New at Tumbleweed Bison - Bison Garlic Coil, "hot" Pepperoni Stix – both Gluten Free.
July 20, 2006
As I have mentioned before, we try to intervene as little as possible when it comes to handling the bison. But there are times when there is just no other option.
This particular day, we were out feeding our cow/calf herd in our native pasture. On the way back to our yard we noticed that one cow was hanging out close to the fence with her calf on the wrong side. I glared at Perry with that look of dread. I knew we would have to try and put that calf back on the right side of the fence with it's mom. Perry said, "You won't have to get out of the truck". Yeah, right.

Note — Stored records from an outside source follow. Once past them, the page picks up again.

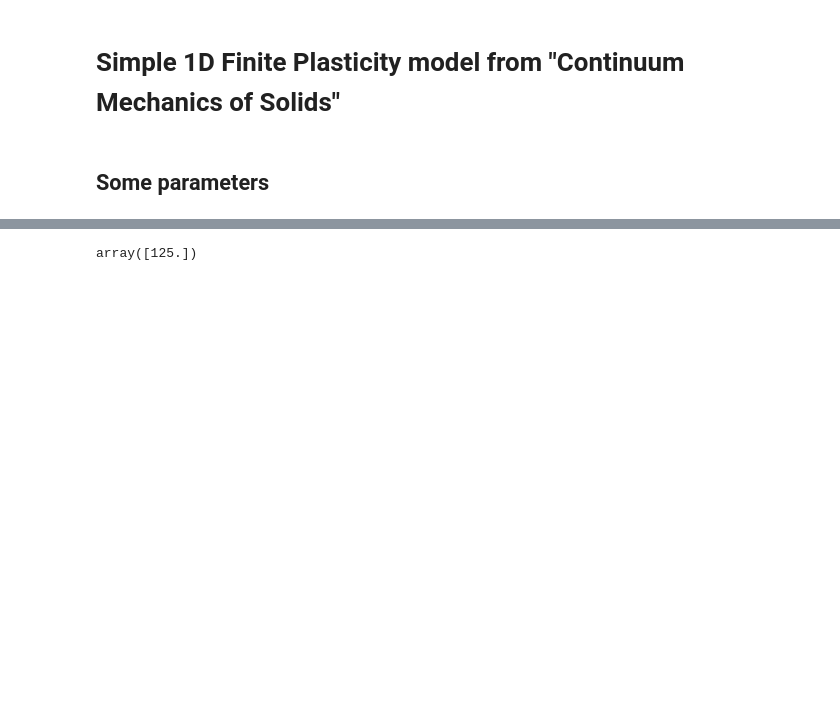
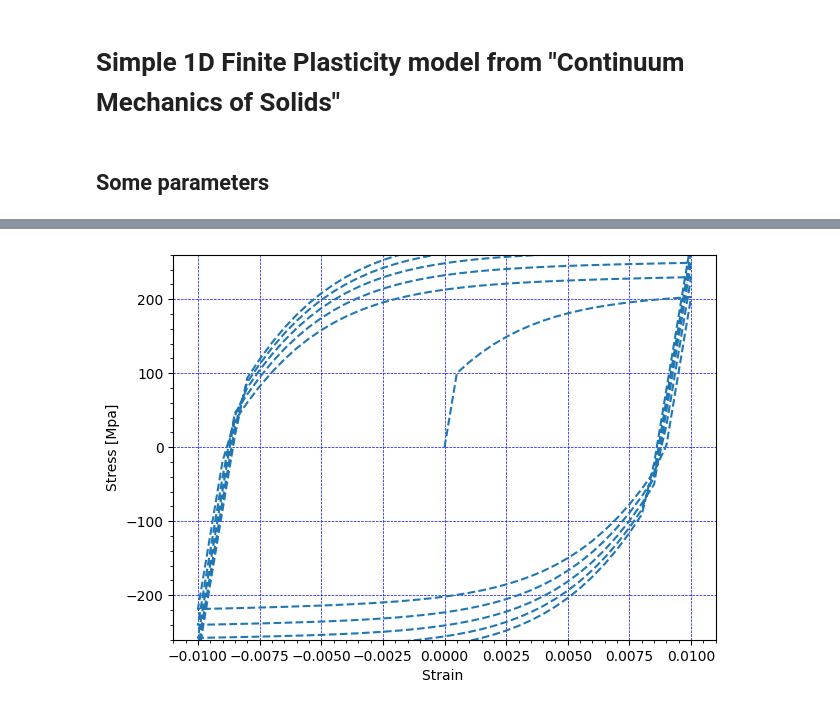
Before and after one commit to jorgenin/2.077-Fenicsx-Plasticity, a Jupyter notebook: Plasticity_Tests/plasticity_1d_simple.ipynb, the cells around one changed output, grey strips where cells are left out. Saved outputs shown, nothing was run; the diff lists cells and outputs as text; code cells hidden in the pictures; blank space fills up the shorter version.

```diff
--- a/Plasticity_Tests/plasticity_1d_simple.ipynb
+++ b/Plasticity_Tests/plasticity_1d_simple.ipynb
@@ -93,4 +92,0 @@ plt.grid()
-# %%
-sigma[-1]/1e6
-# %% [output]
-array([125.])
@@ -96,0 +141,4 @@ array([125.])
+# %%
+plot_animation("Test5",e, sigma,  r"Stress [Mpa]", r"Strain ")
+# %% [output]
+[figure, added]
```
Also changed, not shown: parts of 3 cells of this notebook, 3 other files.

We went back to the yard and Perry got some tools for taking staples out of the fence. He drove the quad and I drove the half–ton truck out in the middle field, where the calf was getting a bit agitated. I parked the truck 10 or 12 fence posts away from the calf. Perry started taking some staples from the bottom of a fence post. He told me to drive the quad a ways down the field. So I did, and now the calf was in between us. He told me if the cow and some of her buddies started to come towards us, that I was to stop them. Yeah, right.
The calf looked at Perry, and started to head in my direction. I drove the quad in circles and then the calf headed in the other direction towards Perry, but got scared and decided to try and go through the fence to try and get back to it's mom. Bad idea. The page wire is quite narrow – nothing can fit through it, so the calf got it's head stuck and started bellering like crazy. Now the mom and 10 or 12 of her buddies and our bull came charging towards the frantic calf. Perry and I both headed towards her, and abandoned the staple removing idea. We had to get that calf out of the fence. Perry pulled as hard as he could on the 60 lb. calf to free it. Finally we got the head out, but we had to do something with the calf and we had to do it soon. He said we were going to try and pull the fence up from the ground and shove the calf underneath.
From what I can remember, it was the sound that was the most frightening. All the cows and the bull were snorting and stomping in defence of their calf. It's hard to describe how loud it was, but it was definitely ear shattering. All the commotion caused clouds of dust that blinded us. I tried a couple of times to pull up the fence with my left hand, while trying to shove the calf under the fence. After a few attempts we finally got the calf under the fence.
Immediately, the snorting and stomping stopped, and the dust settled.
I got up from my knees, but all of a sudden without any forewarning, I started to vomit. I vomited until there was nothing left in my stomach. Perry was asking me if I was OK, and couldn't figure out why I was so sick. I only had one reply. FEAR.
It was something that came from somewhere deep inside me, and I don't think I've ever experienced fear like that before or since then.
Now we have a simple way of rescuing a calf on the wrong side of the fence, and it doesn't involve me at all. We've decided I'm more of a hindrance than a help when it comes to rescuing a calf. Now I watch safely from the house with a pair of binoculars and usually it's over in about 5 minutes.
Perry takes out 4 or 5 staples and pulls the fence up just a little bit. Then he slowly drives the quad behind the calf, which is looking for that little hole at the bottom of the fence. It's very efficient, and usually the rest of the herd stays pretty calm. There's no commotion, no snorting, no stomping, no dust clouds.
We have learned a lot in the years we have had buffalo, but the power of the herd is something that we never take for granted. They have our total respect.